Dr. Ash began giving me many of his books shortly after I first met him. In fact, he was on the verge of retirement from the medical profession after 60 (yes, SIXTY!) years, and decided to give me almost the entirety of his medical textbook collection. Of course, old medical textbooks are interesting, and these were curiosities of the highest order (I was intrigued by the gruesome 19th century portraits of Elephantitis and Tubercular horns growing out of "Patient X's" cheekbone). But what was interesting to me was the historical route of these books: they had been given to Dr. Ash by another local doctor, his predecessor, Dr. Hugh Chidester, in the late 1930s. It turns out, Dr. Chidester built the home my mother lives in, which was completed in 1935! So the books were "coming home!" Dr. Ash had studied medicine first in Germany in the late 1920s and early 1930s, but left by 1933 when it was simply impossible under Hitler's regime. He continued in Bern, Switzerland, where he recounted his physics class as consisting of "how to use a microscope!" In 1935, he and his then girlfriend (later wife) would travel to British Palestine, where he lived in Haifa for two years, and attended to local Arab communities. He used to tell the story of how he was on duty to administer shots or injections, and the Arab men wouldn't allow him to give the women the shots, so he had to (in his words) "shoot the shot through their dresses." He came to the United States a few years later, settling in the Hudson Valley, because it reminded him of the Rheinland in Germany. He rented his house from two old widows named Lamb, dressed out of the Victorian age with bonnets and frills. Eventually, he bought his home, and practiced out of there for the next 54 years. In that time, he'd served in the US military during World War II and was taken for a German spy (with his thick accent!) somewhere inside of Bohemia or Moravia. But he was released and went back to prescribing alcohol to GIs in need of some stress relief. Back in New York, he continued his quiet and passionate craft of teaching chamber music to youth on the side. As the local public school programs degenerated and found no use for string ensembles, Dr. Ash quietly filled the gap for those who had the interest. He continued to play and read and teach. It was not till late in his life, that I discovered he'd been teaching non-English speakers, as well as illiterate adults how to read and write. All for the quiet satisfaction of helping another person. The fullness of the lessons of life were never so profound as in the subtleties of Dr. Ash's own life and what he did each and every day. Whether opening up the universe of literacy to one who can't read or introducing me to the spaetzled prose and poetry of Goethe, we today remember one hundred years of plenitude: the fullness of life that has gone on, and continues to go on after our good friend has walked the earth.

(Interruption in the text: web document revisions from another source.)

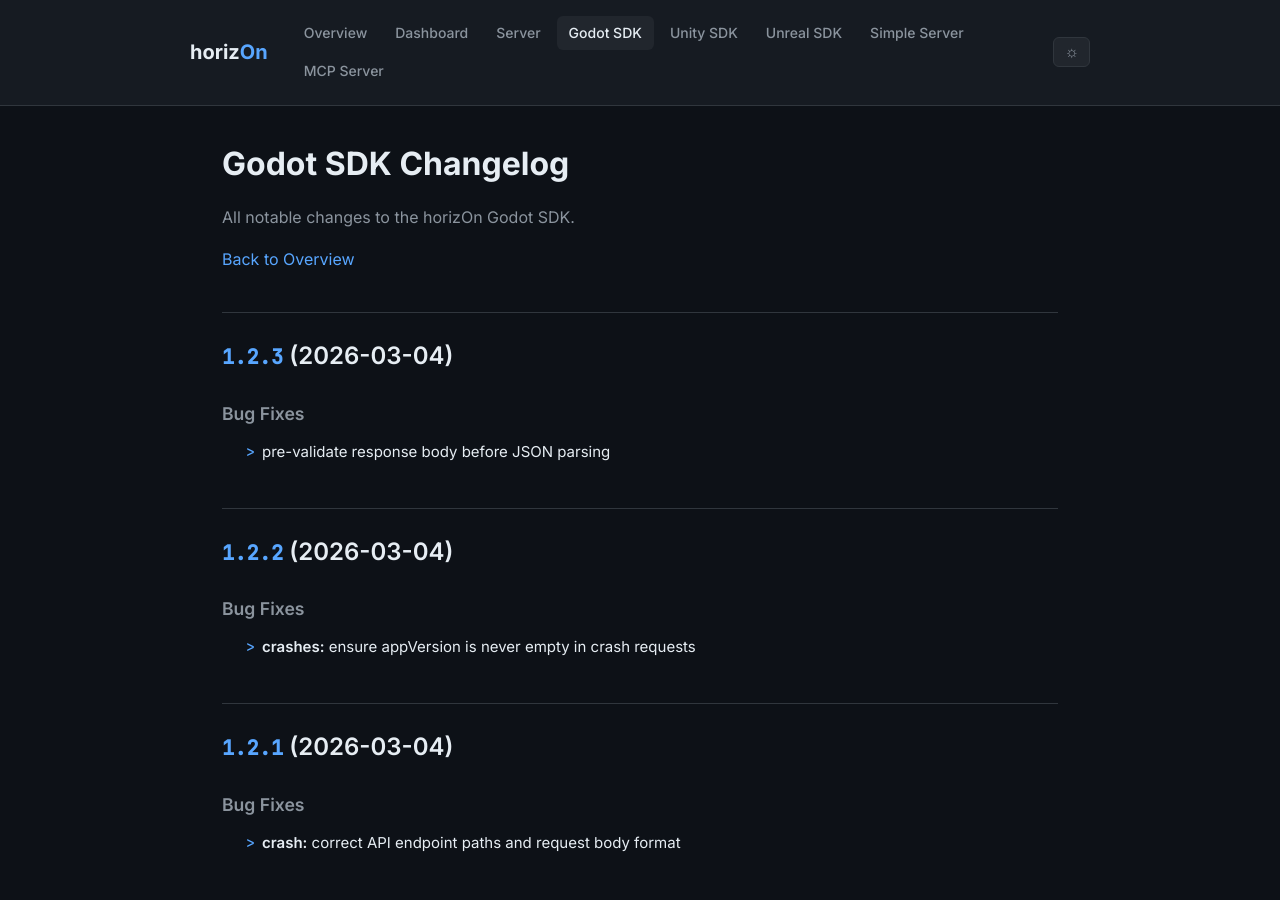
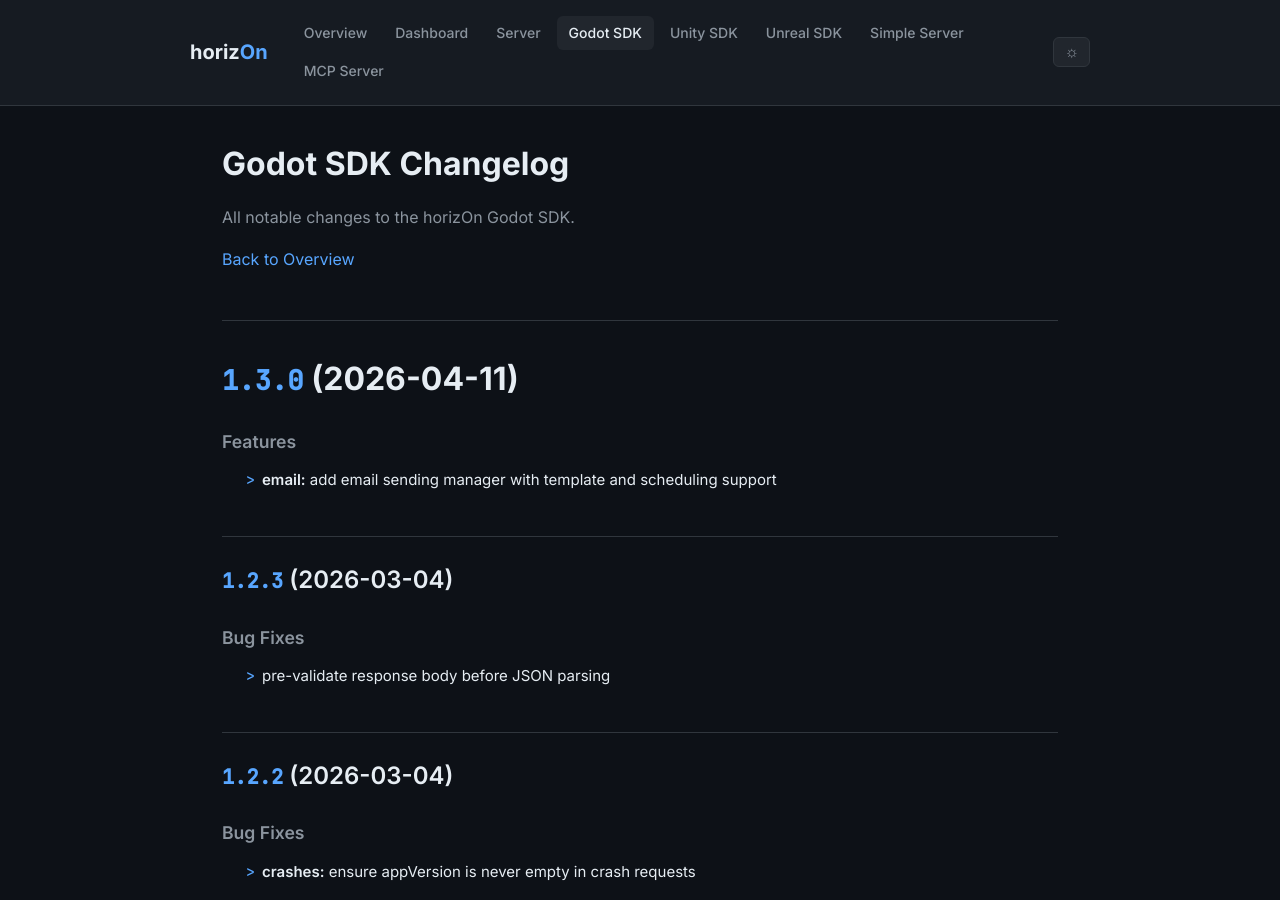
Before and after one commit to ProjectMakersDE/horizOn-Changelog, a Jekyll site: the page built from godot-sdk-changelog.md, in a window 1280 px wide and 900 px high. Built offline with Jekyll 4.4.1, drawn with Linux system fonts in a browser that asks for light colours.

Commit message:
chore: sync changelogs [skip ci]

```diff
--- a/godot-sdk-changelog.md
+++ b/godot-sdk-changelog.md
@@ -8,6 +8,13 @@ title: Godot SDK Changelog
 All notable changes to the horizOn Godot SDK.
 
 [Back to Overview](.)
+
+# [1.3.0](https://github.com/ProjectMakersDE/horizOn-SDK-Godot/compare/v1.2.3...v1.3.0) (2026-04-11)
+
+
+### Features
+
+* **email:** add email sending manager with template and scheduling support ([36822ef](https://github.com/ProjectMakersDE/horizOn-SDK-Godot/commit/36822ef1c5a458e519029cd05f5364cc7e8b31fd))
 
 ## [1.2.3](https://github.com/ProjectMakersDE/horizOn-SDK-Godot/compare/v1.2.2...v1.2.3) (2026-03-04)
 
```
Also changed, not shown: index.md (+1 -1 lines).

3 comments:

  1. This is a magnificent and moving tribute to a man the community loved so well. Thank you so much for your words.

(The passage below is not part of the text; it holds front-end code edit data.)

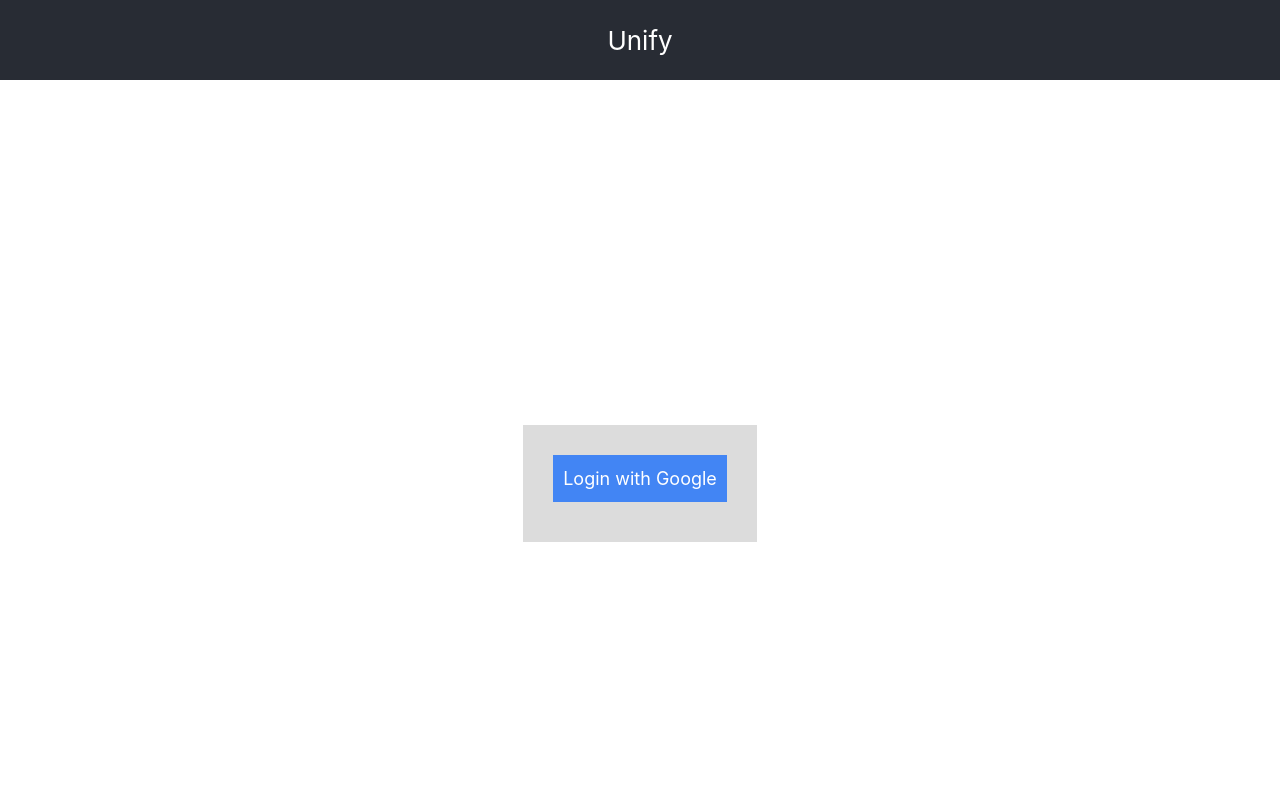
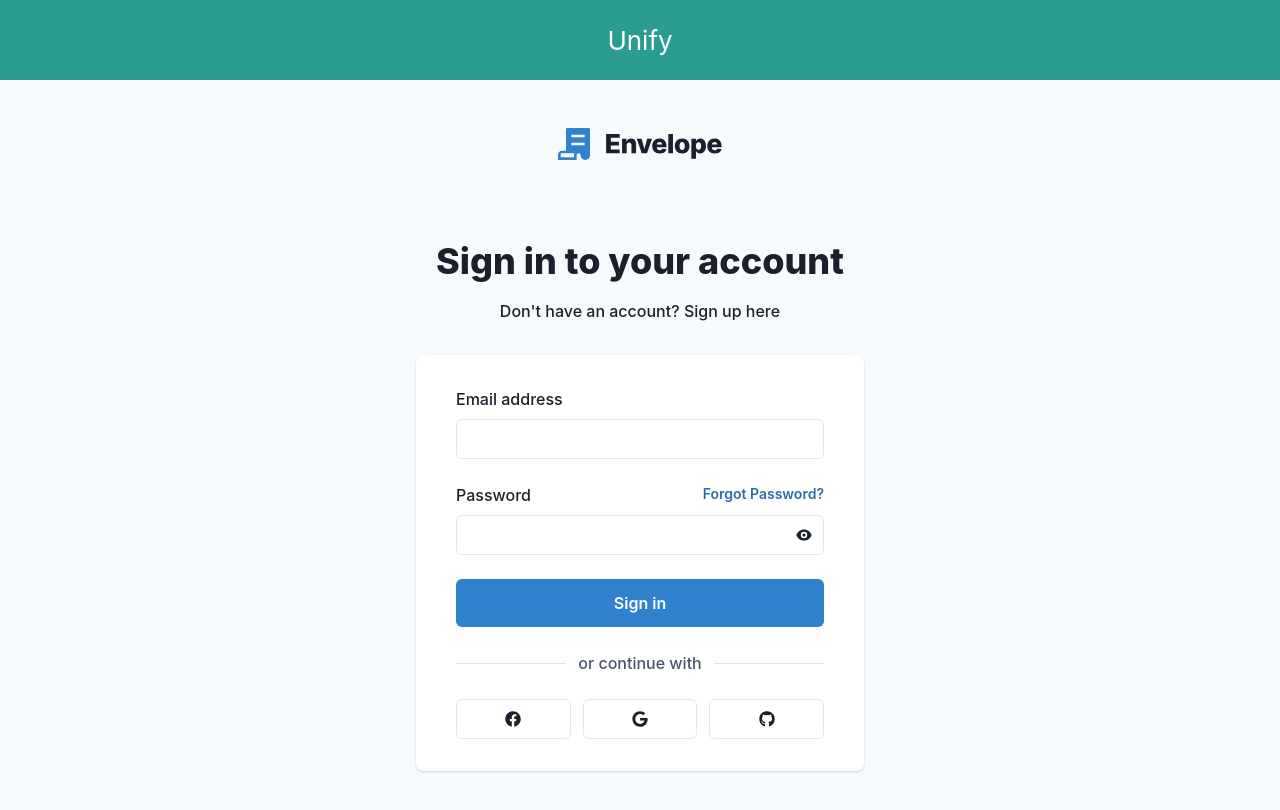
Before and after one commit to ttonyxx/Unify, a React (Create React App) app: page /signin in a window 1280 px wide. Shown: the top 810 px of the page. Built offline with nearby package versions, Linux system fonts and the light colour scheme; no server answers.

Commit message:
Sign-In (Needs Fix)

```diff
--- a/src/App.css
+++ b/src/App.css
@@ -14,7 +14,7 @@
 }
 
 .App-header {
-  background-color: #282c34;
+  background-color: #2a9d8f;
   min-height: 10vh;
   display: flex;
   flex-direction: column;
--- a/src/Components/SignIn/Link.jsx
+++ b/src/Components/SignIn/LinkComp.jsx
@@ -1,7 +1,7 @@
 import { chakra, useColorModeValue } from '@chakra-ui/system'
 import * as React from 'react'
 
-export const Link = (props) => (
+export const LinkComp = (props) => (
   <chakra.a
     marginStart="1"
     href="#"
--- a/src/Components/SignIn/SignIn.jsx
+++ b/src/Components/SignIn/SignIn.jsx
@@ -2,7 +2,21 @@ import React, { useEffect, useState } from "react";
 import { Link, useHistory } from "react-router-dom";
 import { auth , signInWithGoogle } from "../../firebase";
 import { useAuthState } from "react-firebase-hooks/auth";
-import "./SignIn.css";
+import {
+  Box,
+  Button,
+  Heading,
+  SimpleGrid,
+  Text,
+  useColorModeValue,
+  VisuallyHidden,
+} from '@chakra-ui/react'
+import { FaFacebook, FaGithub, FaGoogle } from 'react-icons/fa'
+import { Card } from './Card'
+import { DividerWithText } from './DividerWithText'
+import { LinkComp } from './LinkComp'
+import { LoginForm } from './LoginForm'
+import { Logo } from './Logo'
 
 function SignIn() {
   // const [email, setEmail] = useState("");
@@ -17,13 +31,44 @@ function SignIn() {
     if (user) history.replace("/dashboard");
   }, [user, loading]);
   return (
-    <div className="login">
-      <div className="login__container">
-        <button className="login__btn login__google" onClick={signInWithGoogle}>
-          Login with Google
-        </button>
-      </div>
-    </div>
+
+<Box
+bg={useColorModeValue('gray.50', 'inherit')}
+minH="100vh"
+py="12"
+px={{ base: '4', lg: '8' }}
+>
+<Box maxW="md" mx="auto">
+  <Logo mx="auto" h="8" mb={{ base: '10', md: '20' }} />
+  <Heading textAlign="center" size="xl" fontWeight="extrabold">
+    Sign in to your account
+  </Heading>
+  <Text mt="4" mb="8" align="center" maxW="md" fontWeight="medium">
+    <Text as="span">Don&apos;t have an account? </Text>
+    <Link href="#">Sign up here</Link>
+  </Text>
+  <Card>
+    <LoginForm />
+    <DividerWithText mt="6">or continue with</DividerWithText>
+    <SimpleGrid mt="6" columns={3} spacing="3">
+      <Button color="currentColor" variant="outline">
+        <VisuallyHidden>Login with Facebook</VisuallyHidden>
+        <FaFacebook />
+      </Button>
+      <Button color="currentColor" variant="outline" onClick={signInWithGoogle}>
+        <VisuallyHidden>Login with Google</VisuallyHidden>
+        <FaGoogle />
+      </Button>
+      <Button color="currentColor" variant="outline">
+        <VisuallyHidden>Login with Github</VisuallyHidden>
+        <FaGithub />
+      </Button>
+    </SimpleGrid>
+  </Card>
+</Box>
+</Box>
+
+
   );
 }
 export default SignIn;
--- a/src/Components/StudentDashboard/StudentDashboard.jsx
+++ b/src/Components/StudentDashboard/StudentDashboard.jsx
@@ -17,7 +17,7 @@ function StudentDashboard() {
   }, [user, loading]);
   return (
     <div className="dashboard">
-      <button onClick={logout}>Sign out</button>
+        <button onClick={logout}>Log out</button>
     </div>
   );
 }
```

    ReplyDelete
  2. I am unable to view several of the pictures that you have in your article on Dr. Ash.
    Would you please post them again? Thanks.

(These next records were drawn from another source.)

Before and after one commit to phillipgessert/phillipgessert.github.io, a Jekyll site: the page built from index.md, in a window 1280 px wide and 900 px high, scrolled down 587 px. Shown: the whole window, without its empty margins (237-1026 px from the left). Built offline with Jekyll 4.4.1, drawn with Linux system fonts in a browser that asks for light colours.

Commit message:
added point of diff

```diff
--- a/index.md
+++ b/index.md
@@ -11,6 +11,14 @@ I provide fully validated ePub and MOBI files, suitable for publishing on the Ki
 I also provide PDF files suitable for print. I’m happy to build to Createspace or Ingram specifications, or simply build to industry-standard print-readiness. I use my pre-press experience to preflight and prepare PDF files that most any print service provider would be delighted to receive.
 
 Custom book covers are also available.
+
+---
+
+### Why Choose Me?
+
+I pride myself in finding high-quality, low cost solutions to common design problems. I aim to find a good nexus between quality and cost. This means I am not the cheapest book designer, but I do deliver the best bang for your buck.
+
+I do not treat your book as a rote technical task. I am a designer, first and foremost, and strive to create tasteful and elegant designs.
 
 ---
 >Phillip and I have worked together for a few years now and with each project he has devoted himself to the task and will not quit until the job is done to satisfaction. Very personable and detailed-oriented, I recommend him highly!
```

    ReplyDelete
  3. Hi, I can't view some of the photos. Could you post again?
    Thank you.

    ReplyDelete